_Exercise_:
Output all entries exactly as they appear and skip the pictures.

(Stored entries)
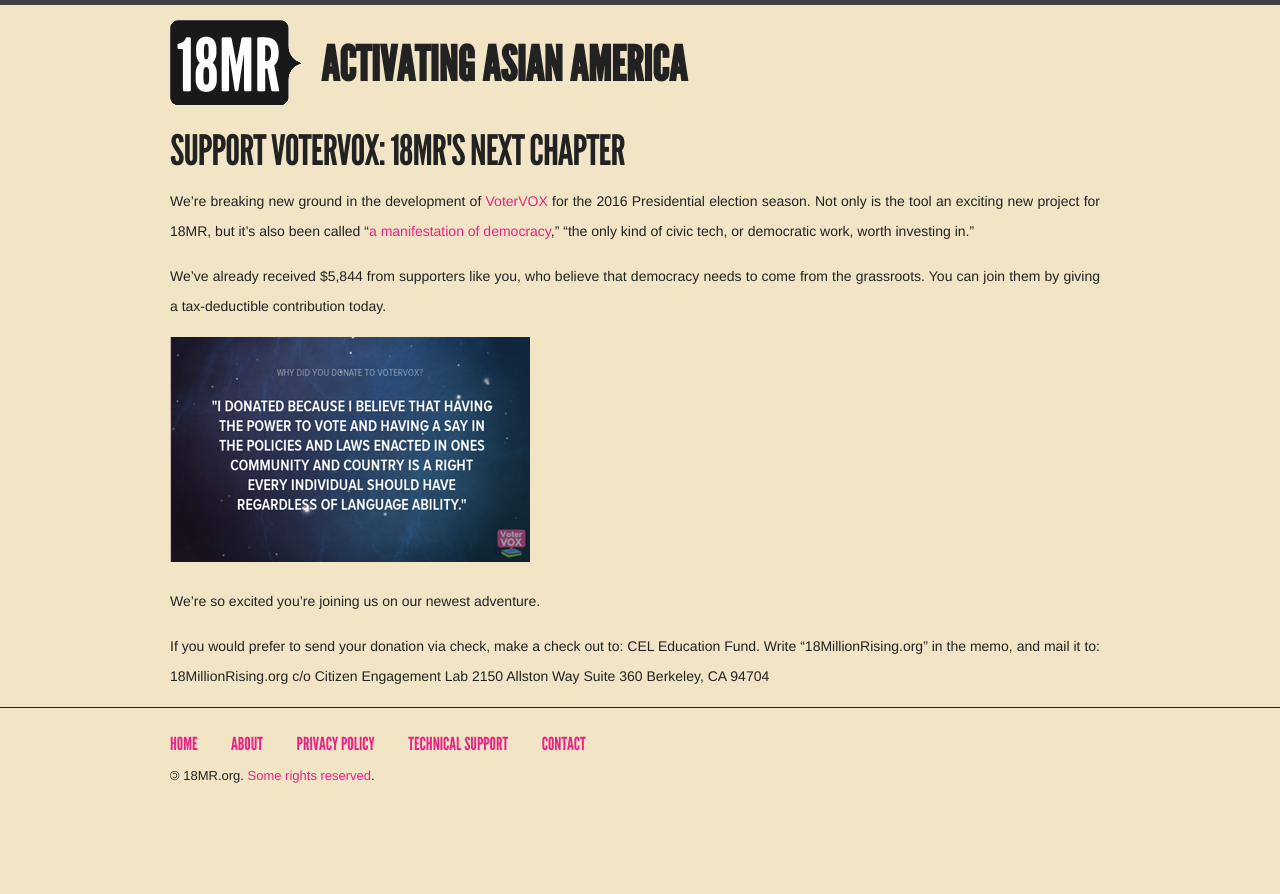
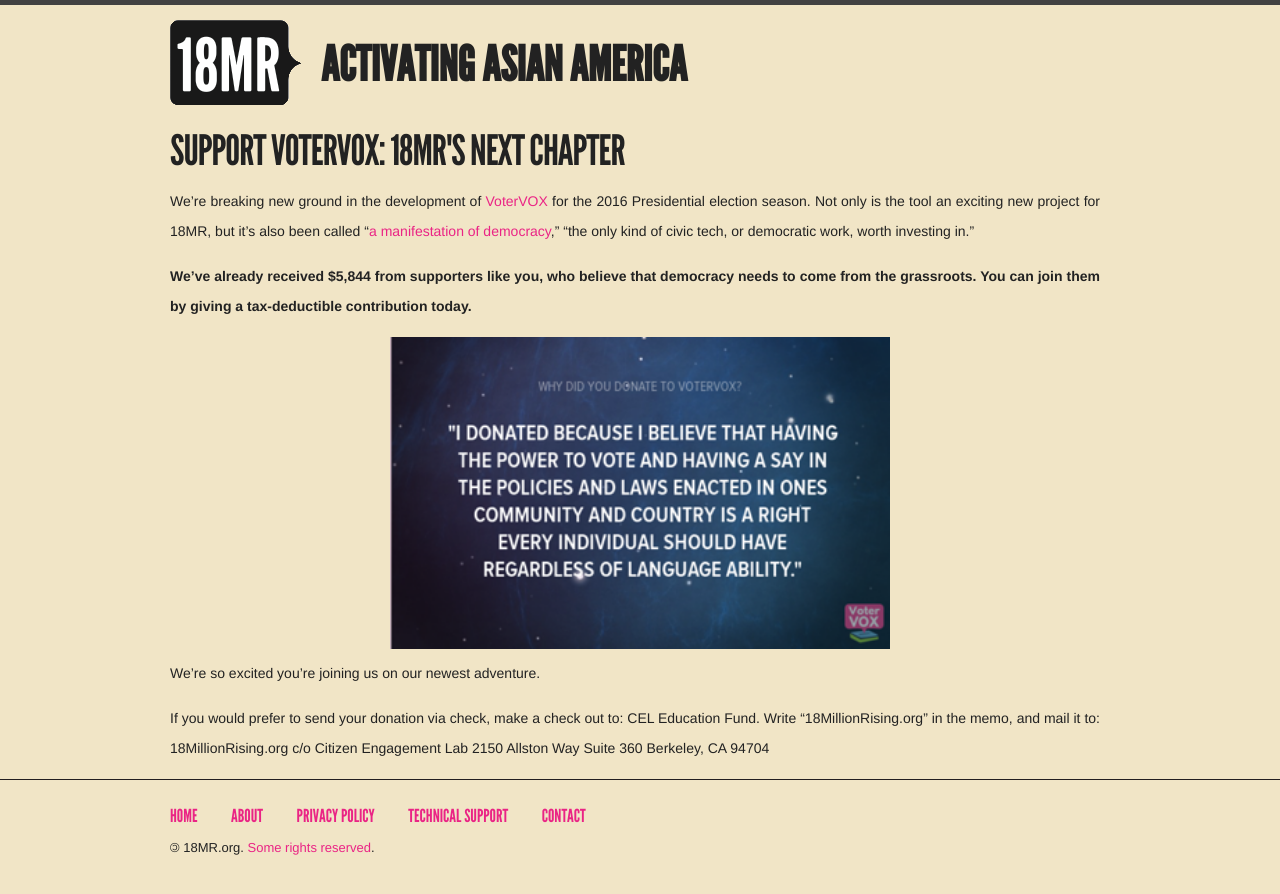
Before and after one commit to 18mr/action, a Jekyll site: the page built from _posts/2015-09-23-votervox.md, in a window 1280 px wide. Shown: the top 894 px of the page. Built offline with Jekyll 4.4.1, drawn with Linux system fonts in a browser that asks for light colours; a script that is not in the unit is left out.

Commit message:
style fixes

```diff
--- a/_posts/2015-09-23-votervox.md
+++ b/_posts/2015-09-23-votervox.md
@@ -10,9 +10,9 @@
 
 We're breaking new ground in the development of [VoterVOX](http://votervox.org) for the 2016 Presidential election season. Not only is the tool an exciting new project for 18MR, but it’s also been called “[a manifestation of democracy](https://www.newamerica.org/the-weekly-wonk/this-is-what-democracy-sounds-like/),” “the only kind of civic tech, or democratic work, worth investing in.”
 
-We’ve already received $5,844 from supporters like you, who believe that democracy needs to come from the grassroots. You can join them by giving a tax-deductible contribution today.
+__We’ve already received $5,844 from supporters like you, who believe that democracy needs to come from the grassroots. You can join them by giving a tax-deductible contribution today.__
 
-![Quote on a background of stars: "I donated because I believe that having the power to vote and having a say in the policies and laws enacted in one's community and country is a right every individual should have regardless of language ability."]( http://action.18mr.org/static/images/featured/votervox.png)
+<center><img width="500px" alt="Quote on a background of stars: 'I donated because I believe that having the power to vote and having a say in the policies and laws enacted in one's community and country is a right every individual should have regardless of language ability.'" src="http://action.18mr.org/static/images/featured/votervox.png"></center>
 
 We’re so excited you’re joining us on our newest adventure.
 
```
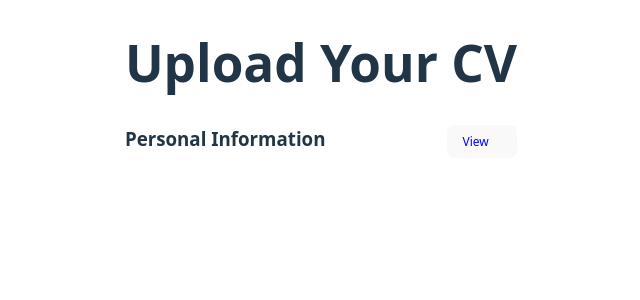
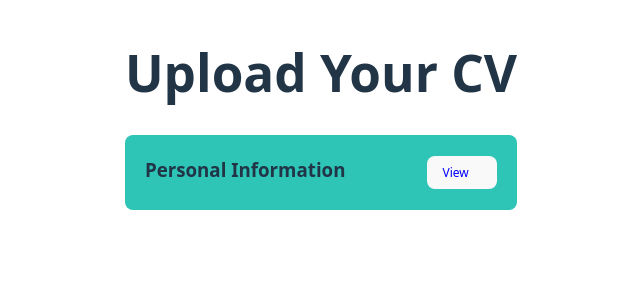
Before and after one commit to sasha-y-lab/cv-app, a React (Vite) app: page / in a window 1280 px wide. Shown: the top 300 px of the page, without its empty margins (319-959 px from the left). Built offline with nearby package versions, Linux system fonts and the light colour scheme.

Commit message:
Info displays

```diff
--- a/src/components/personal.jsx
+++ b/src/components/personal.jsx
@@ -36,7 +36,6 @@ const personalForm = new FormData();
 
 
 
-
 function Button(props) {
   const buttonStyle = {
     color: props.color,
@@ -60,18 +59,11 @@ function Button(props) {
 }
 
 
-const handleSubmit = (e) => {
-  e.preventDefault(); // ⬅️ stops page refresh
-  console.log({
-    firstName,
-    lastName,
-    email,
-    phoneNumber
-  });
-};
 
 
 function Personal() {
+
+
 
 
 
@@ -85,6 +77,7 @@ const personalInfoList = personalInfo.map((info) => <li key={info}>{info}</li>)
  */}
 
 
+
  const [firstName, setFirstName] = useState('');
  const [lastName, setLastName] = useState('');
  const [email, setEmail] = useState('');
@@ -93,8 +86,25 @@ const personalInfoList = personalInfo.map((info) => <li key={info}>{info}</li>)
 
 const [isVisible, setIsVisible] = useState(false);
 
+const [submittedData, setSubmittedData] = useState(null);
+
 const toggleView = () => {
   setIsVisible(prev => !prev);
+};
+
+
+
+
+
+const handleSubmit = (e) => {
+  e.preventDefault(); // ⬅️ stops page refresh
+
+   setSubmittedData({
+    firstName,
+    lastName,
+    email,
+    phoneNumber,
+  });
 };
 
   return (
@@ -109,10 +119,36 @@ const toggleView = () => {
 
     </header>
 
+<div id="CVPrintout">
+
+{submittedData && (
+  <div className="results">
+    <h4>Submitted Information</h4>
+
+    <div id="personalDetails">
+      <strong>{submittedData.firstName} </strong>
+    <strong>{submittedData.lastName} </strong>
+    </div>
+
+<div id="contactDetails">
+    <strong>Email: {submittedData.email} </strong>
+    <strong>Phone: {submittedData.phoneNumber} </strong>
+
+    </div>
+
+  </div>
+)}
 
 
-    <h3>Personal Information <Button type="button" text="View" color="blue" fontSize={12} width="70px" onClick={toggleView} /></h3>
 
+</div>
+
+
+
+<div id="header2">
+    <h3>Personal Information <Button type="button" text={isVisible ? "Hide" : "View"} color="blue" fontSize={12} width="70px" onClick={toggleView} /></h3>
+
+     </div>
 
 <div id='maintitle' className={isVisible ? "visible" : "hidden"}>
 
@@ -159,7 +195,7 @@ const toggleView = () => {
         />
       </label>
 
-      <Button text="Update" color="blue" fontSize={12} width="70px" type="submit" />
+      <Button text="Update" color="blue" fontSize={12} width="70px" type="submit" onClick={submittedData} />
 
 
 
--- a/src/styles/index.css
+++ b/src/styles/index.css
@@ -30,12 +30,14 @@ body {
   min-height: 100vh;
   flex-direction: column;
   align-items: center;
+  padding: 10px;
 }
 
 h1 {
   font-size: 3.2em;
   line-height: 1.1;
   justify-content: center;
+  text-align: center;
 }
 
 button {
@@ -129,6 +131,34 @@ justify-content: space-evenly;
 */
 
 
+#personalDetails {
+  display: flex;
+  flex-direction: row;
+  column-gap: 10px;
+  justify-content: center;
+  font-size: 30px;
+}
+
+#contactDetails {
+  display: flex;
+  flex-direction: row;
+  column-gap: 20px;
+  justify-content: center;
+  padding-bottom: 50px;
+}
+
+
+#header2 {
+background-color: #2EC4B6;
+padding-left: 20px;
+padding-right: 20px;
+padding-top: 2px;
+padding-bottom: 2px;
+border-radius: 8px;
+margin-bottom: 10px;
+}
+
+
 form {
 display: flex;
 flex-direction: column;
```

_Finished exercise_:
Before and after one commit to 18mr/action, a Jekyll site: the page built from _posts/2015-09-23-votervox.md, in a window 1280 px wide. Shown: the top 894 px of the page. Built offline with Jekyll 4.4.1, drawn with Linux system fonts in a browser that asks for light colours; a script that is not in the unit is left out.

Commit message:
style fixes

```diff
--- a/_posts/2015-09-23-votervox.md
+++ b/_posts/2015-09-23-votervox.md
@@ -10,9 +10,9 @@
 
 We're breaking new ground in the development of [VoterVOX](http://votervox.org) for the 2016 Presidential election season. Not only is the tool an exciting new project for 18MR, but it’s also been called “[a manifestation of democracy](https://www.newamerica.org/the-weekly-wonk/this-is-what-democracy-sounds-like/),” “the only kind of civic tech, or democratic work, worth investing in.”
 
-We’ve already received $5,844 from supporters like you, who believe that democracy needs to come from the grassroots. You can join them by giving a tax-deductible contribution today.
+__We’ve already received $5,844 from supporters like you, who believe that democracy needs to come from the grassroots. You can join them by giving a tax-deductible contribution today.__
 
-![Quote on a background of stars: "I donated because I believe that having the power to vote and having a say in the policies and laws enacted in one's community and country is a right every individual should have regardless of language ability."]( http://action.18mr.org/static/images/featured/votervox.png)
+<center><img width="500px" alt="Quote on a background of stars: 'I donated because I believe that having the power to vote and having a say in the policies and laws enacted in one's community and country is a right every individual should have regardless of language ability.'" src="http://action.18mr.org/static/images/featured/votervox.png"></center>
 
 We’re so excited you’re joining us on our newest adventure.
 
```
Before and after one commit to sasha-y-lab/cv-app, a React (Vite) app: page / in a window 1280 px wide. Shown: the top 300 px of the page, without its empty margins (319-959 px from the left). Built offline with nearby package versions, Linux system fonts and the light colour scheme.

Commit message:
Info displays

```diff
--- a/src/components/personal.jsx
+++ b/src/components/personal.jsx
@@ -36,7 +36,6 @@ const personalForm = new FormData();
 
 
 
-
 function Button(props) {
   const buttonStyle = {
     color: props.color,
@@ -60,18 +59,11 @@ function Button(props) {
 }
 
 
-const handleSubmit = (e) => {
-  e.preventDefault(); // ⬅️ stops page refresh
-  console.log({
-    firstName,
-    lastName,
-    email,
-    phoneNumber
-  });
-};
 
 
 function Personal() {
+
+
 
 
 
@@ -85,6 +77,7 @@ const personalInfoList = personalInfo.map((info) => <li key={info}>{info}</li>)
  */}
 
 
+
  const [firstName, setFirstName] = useState('');
  const [lastName, setLastName] = useState('');
  const [email, setEmail] = useState('');
@@ -93,8 +86,25 @@ const personalInfoList = personalInfo.map((info) => <li key={info}>{info}</li>)
 
 const [isVisible, setIsVisible] = useState(false);
 
+const [submittedData, setSubmittedData] = useState(null);
+
 const toggleView = () => {
   setIsVisible(prev => !prev);
+};
+
+
+
+
+
+const handleSubmit = (e) => {
+  e.preventDefault(); // ⬅️ stops page refresh
+
+   setSubmittedData({
+    firstName,
+    lastName,
+    email,
+    phoneNumber,
+  });
 };
 
   return (
@@ -109,10 +119,36 @@ const toggleView = () => {
 
     </header>
 
+<div id="CVPrintout">
+
+{submittedData && (
+  <div className="results">
+    <h4>Submitted Information</h4>
+
+    <div id="personalDetails">
+      <strong>{submittedData.firstName} </strong>
+    <strong>{submittedData.lastName} </strong>
+    </div>
+
+<div id="contactDetails">
+    <strong>Email: {submittedData.email} </strong>
+    <strong>Phone: {submittedData.phoneNumber} </strong>
+
+    </div>
+
+  </div>
+)}
 
 
-    <h3>Personal Information <Button type="button" text="View" color="blue" fontSize={12} width="70px" onClick={toggleView} /></h3>
 
+</div>
+
+
+
+<div id="header2">
+    <h3>Personal Information <Button type="button" text={isVisible ? "Hide" : "View"} color="blue" fontSize={12} width="70px" onClick={toggleView} /></h3>
+
+     </div>
 
 <div id='maintitle' className={isVisible ? "visible" : "hidden"}>
 
@@ -159,7 +195,7 @@ const toggleView = () => {
         />
       </label>
 
-      <Button text="Update" color="blue" fontSize={12} width="70px" type="submit" />
+      <Button text="Update" color="blue" fontSize={12} width="70px" type="submit" onClick={submittedData} />
 
 
 
--- a/src/styles/index.css
+++ b/src/styles/index.css
@@ -30,12 +30,14 @@ body {
   min-height: 100vh;
   flex-direction: column;
   align-items: center;
+  padding: 10px;
 }
 
 h1 {
   font-size: 3.2em;
   line-height: 1.1;
   justify-content: center;
+  text-align: center;
 }
 
 button {
@@ -129,6 +131,34 @@ justify-content: space-evenly;
 */
 
 
+#personalDetails {
+  display: flex;
+  flex-direction: row;
+  column-gap: 10px;
+  justify-content: center;
+  font-size: 30px;
+}
+
+#contactDetails {
+  display: flex;
+  flex-direction: row;
+  column-gap: 20px;
+  justify-content: center;
+  padding-bottom: 50px;
+}
+
+
+#header2 {
+background-color: #2EC4B6;
+padding-left: 20px;
+padding-right: 20px;
+padding-top: 2px;
+padding-bottom: 2px;
+border-radius: 8px;
+margin-bottom: 10px;
+}
+
+
 form {
 display: flex;
 flex-direction: column;
```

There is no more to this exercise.